Last week the state put out its list of "persistently lowest achieving schools" and five Rochester high schools were on it. In saner times, school district officials might have been able to make individualized decisions about what was and what wasn't working at each school, and how to respond. But because we live in the era of the Race to the Top – and because New York State is getting $308 million dollars for running that race – the district is required
to take one of four actions at schools on the list. The four actions are euphemistically called the "Turnaround Model" (replace the principal and at least 50 percent of the staff), the "Restart Model" (convert the school to a charter school or hire an outside company to run it), the "Transformation Model" (replace the principal) or close the school and transfer the students to higher-performing schools (I guess they ran out of euphemisms).
Because there's not enough chaos in most city school kids' lives, right?

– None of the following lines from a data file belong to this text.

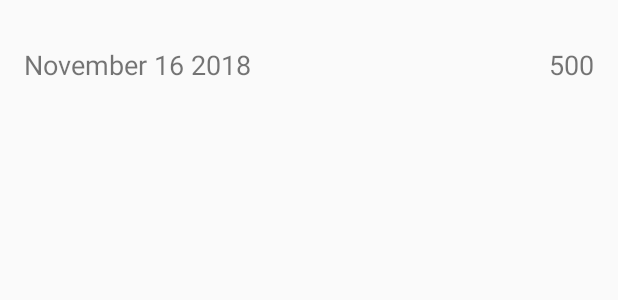
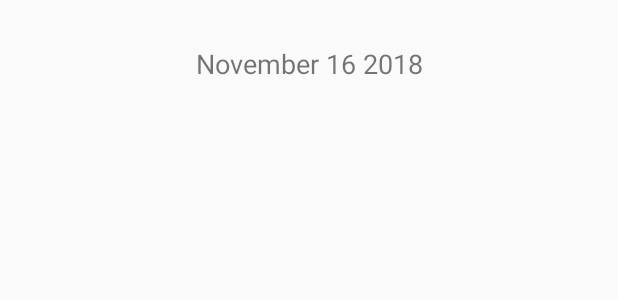
Before and after one commit to Antypurus/CMOVProject1, an Android app: the layout transaction_list_entry.xml on its own in the app's theme, with its tools: preview values and no code run, on a phone screen of 412 x 824 dp. Shown: the top 300 px of the screen. Run offline under Robolectric (Android 15) with nearby library versions, the phone set to English and light mode, and no system bars.

Commit message:
working on loading transactions

```diff
--- a/store_app/app/src/main/AndroidManifest.xml
+++ b/store_app/app/src/main/AndroidManifest.xml
@@ -64,6 +64,7 @@
         <activity android:name=".Activities.Client.LoginActivity" />
         <activity android:name=".Activities.Client.CartView.CartActivity" />
         <activity android:name=".Activities.Client.TransactionHistoryView.TransactionHistoryActivity" />
+        <activity android:name=".Activities.Client.TransactionHistoryView.TransactionViewActivity" />
 
     </application>
 
--- a/store_app/app/src/main/java/DataModels/ClientSystem.java
+++ b/store_app/app/src/main/java/DataModels/ClientSystem.java
@@ -7,7 +7,7 @@ public class ClientSystem extends Application {
 
     private String ClientUsername = "";
     private String ServerKey = "";
-    private String ClientUserID = "";
+    public String ClientUserID = "";
     private Cart cart;
     private static ClientSystem system = null;
 
@@ -15,10 +15,11 @@ public class ClientSystem extends Application {
     {
         this.cart = new Cart();
         this.ClientUsername = username;
+        this.fetchUserData();
         system = this;
     }
 
-    private void fetchUserDate()
+    private void fetchUserData()
     {
         SharedPreferences preferences = getSharedPreferences(this.ClientUsername,MODE_PRIVATE);
         this.ServerKey = preferences.getString("Server_Key","");
--- a/store_app/app/src/main/res/layout/transaction_list_entry.xml
+++ b/store_app/app/src/main/res/layout/transaction_list_entry.xml
@@ -8,28 +8,19 @@
 
     <TextView
         android:id="@+id/transaction_date"
-        android:layout_width="wrap_content"
+        android:layout_width="0dp"
         android:layout_height="wrap_content"
         android:layout_marginStart="16dp"
         android:layout_marginTop="8dp"
+        android:layout_marginEnd="16dp"
         android:layout_marginBottom="8dp"
         android:text="November 16 2018"
         android:textAlignment="center"
         android:textSize="18sp"
         app:layout_constraintBottom_toBottomOf="parent"
+        app:layout_constraintEnd_toEndOf="parent"
         app:layout_constraintStart_toStartOf="parent"
-        app:layout_constraintTop_toTopOf="parent" />
+        app:layout_constraintTop_toTopOf="parent"
+        app:layout_constraintVertical_bias="0.488" />
 
-    <TextView
-        android:id="@+id/transaction_ammount"
-        android:layout_width="wrap_content"
-        android:layout_height="wrap_content"
-        android:layout_marginTop="8dp"
-        android:layout_marginEnd="16dp"
-        android:layout_marginBottom="8dp"
-        android:text="500"
-        android:textSize="18sp"
-        app:layout_constraintBottom_toBottomOf="parent"
-        app:layout_constraintEnd_toEndOf="parent"
-        app:layout_constraintTop_toTopOf="parent" />
 </androidx.constraintlayout.widget.ConstraintLayout>
```
Also changed, not shown: store_app/app/src/main/java/com/example/storeapplication/Activities/Client/TransactionHistoryView/TransactionAdapter.java (added, +58 -0 lines), store_app/app/src/main/java/com/example/storeapplication/Activities/Client/TransactionHistoryView/TransactionHistoryActivity.java (+22 -0 lines), store_app/app/src/main/java/com/example/storeapplication/Activities/Client/TransactionHistoryView/TransactionViewActivity.java (added, +41 -0 lines), store_app/app/src/main/java/com/example/storeapplication/Activities/Client/TransactionHistoryView/TransctionHistoryAdapter.java (+23 -3 lines), store_app/app/src/main/res/layout/transaction.xml (+2 -29 lines).
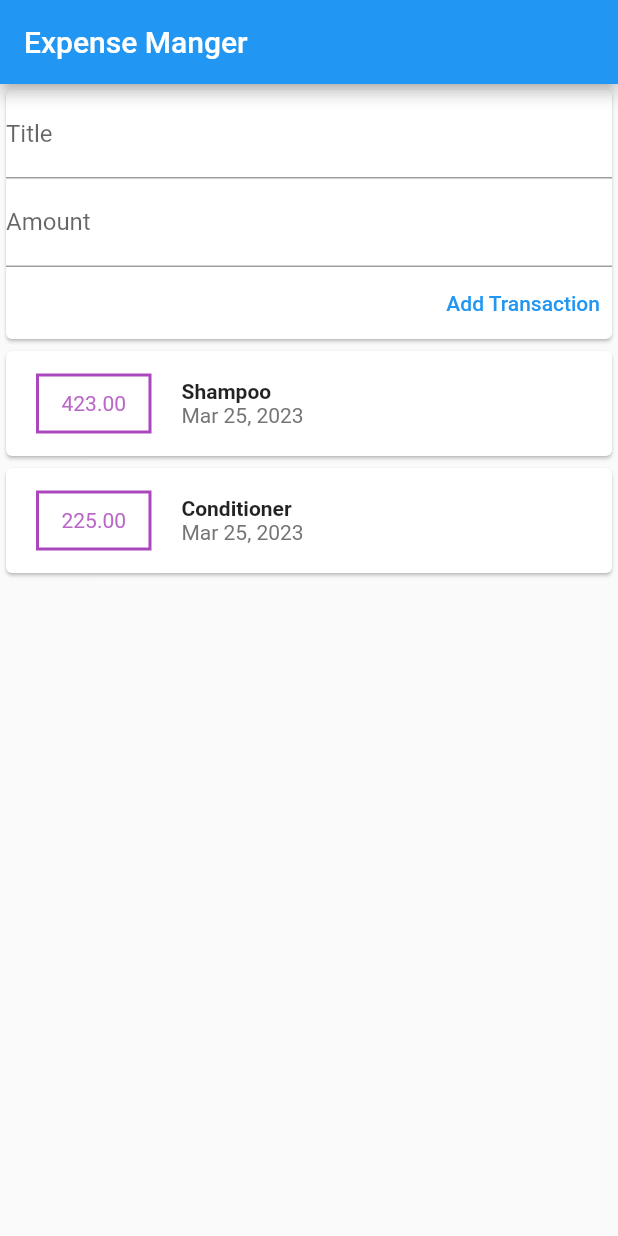
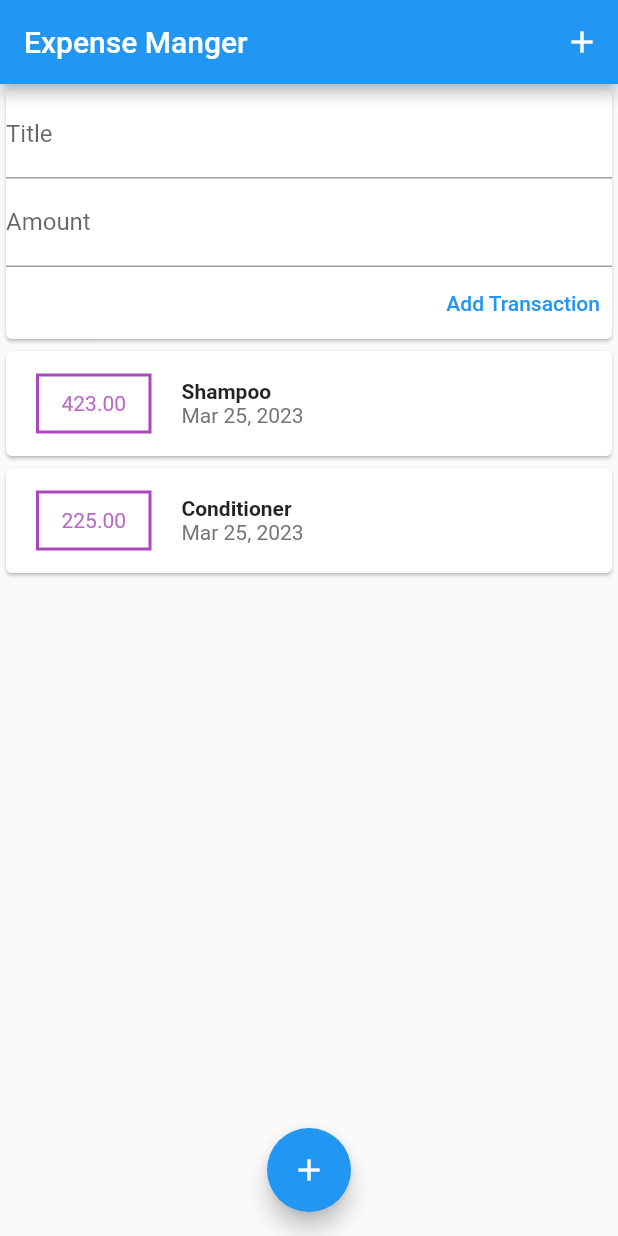
Before and after one commit to abhi-5829/Expense_Manager, a Flutter app: the screen it shows after launch, on a phone screen of 412 x 824 dp. Run offline on Flutter 3.47's test engine with Material 2 defaults, Android fonts, the light colour scheme and no system bars.

Commit message:
lecture 93
IconButton and floatingbutton added in main.dart

```diff
--- a/lib/main.dart
+++ b/lib/main.dart
@@ -1,4 +1,3 @@
-
 import 'package:flutter/material.dart';
 
 import './widgets/usertransaction.dart';
@@ -21,6 +20,9 @@ class MyHomePage extends StatelessWidget {
     return Scaffold(
       appBar: AppBar(
         title: Text('Expense Manger'),
+        actions: [
+          IconButton(onPressed: () {}, icon: Icon(Icons.add)),
+        ],
       ),
       body: SingleChildScrollView(
         child: Column(
@@ -32,6 +34,11 @@ class MyHomePage extends StatelessWidget {
           ],
         ),
       ),
+      floatingActionButtonLocation: FloatingActionButtonLocation.centerFloat,
+      floatingActionButton: FloatingActionButton(
+        child: Icon(Icons.add),
+        onPressed: () {},
+      ),
     );
   }
 }
```
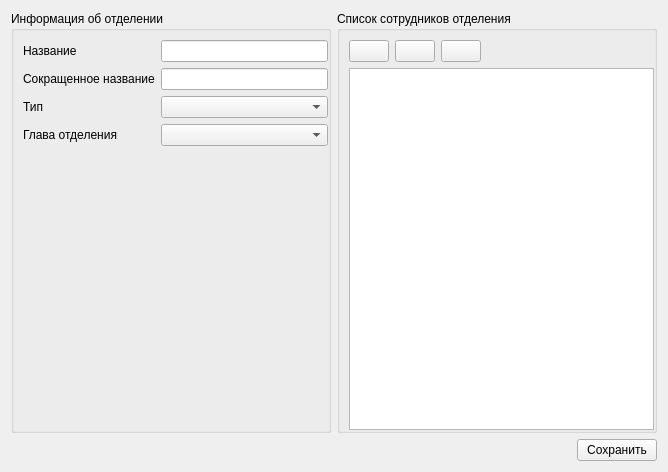
Qt form msystem/src/departments/departmenteditwidget.ui (megakoko/m-system) before a commit.
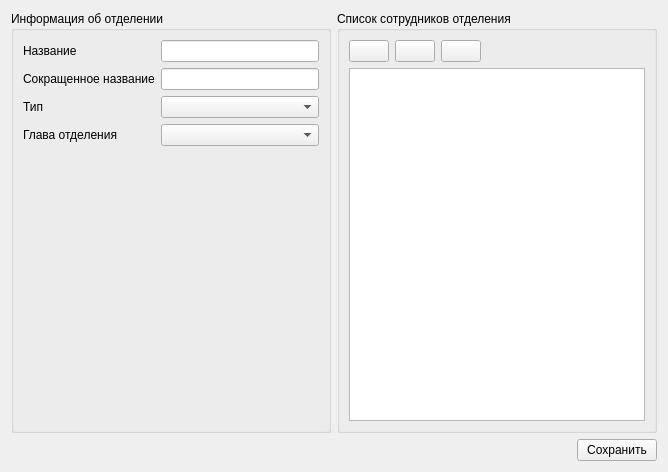
The same form after that commit. Icons and pictures are not drawn.

Diff of the .ui file:
```diff
--- a/msystem/src/departments/departmenteditwidget.ui
+++ b/msystem/src/departments/departmenteditwidget.ui
@@ -22,12 +22,6 @@
         <string>Информация об отделении</string>
        </property>
        <layout class="QFormLayout" name="formLayout">
-        <property name="rightMargin">
-         <number>0</number>
-        </property>
-        <property name="bottomMargin">
-         <number>0</number>
-        </property>
         <item row="0" column="0">
          <widget class="QLabel" name="label">
           <property name="text">
@@ -77,12 +71,6 @@
         <string>Список сотрудников отделения</string>
        </property>
        <layout class="QVBoxLayout" name="verticalLayout">
-        <property name="rightMargin">
-         <number>0</number>
-        </property>
-        <property name="bottomMargin">
-         <number>0</number>
-        </property>
         <item>
          <layout class="QHBoxLayout" name="horizontalLayout_3">
           <item>
```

I don't know the specific situation at those five schools. To be honest, I don't have first-hand knowledge of what's going on at ANY of those schools. But imagine that at one school on the list, if not more, great things were happening. A great principal, say, an enthusiastic staff, strong partnerships with local colleges, kids who were learning. And say that when low-achieving schools were shut down last year, many of their kids transferred to this school, bringing the school-where-great-things-were-happening's graduation rates (because test scores and graduation rates are all that matters when you're racing to the top!) down. So before those kids had even been at their new school a year, before the teachers and principal even had time to make a difference - that school where great things were happening was on the failing list.
Read this story about what's been going on at Freddie Thomas High School:http://flowercityparents.org/forum/index.php?topic=1853.msg5725;topicseen#msg5725
Should that principal be removed? Her staff replaced? Never mind the programs they've started or the relationships they've built. Or, shut the whole thing down and shuffle those kids off to somewhere else, so maybe THAT school can end up on the list next year? HOW does that serve our kids?
I can't say for certain that the scenario I described is the case, though it's what I've been hearing from educators I deeply respect. But what if it is? How can it be good education policy for our hands to be tied, our district's choices entirely dictated by Washington and Albany?
It doesn't make sense to me. And I don't see how it makes sense for our kids.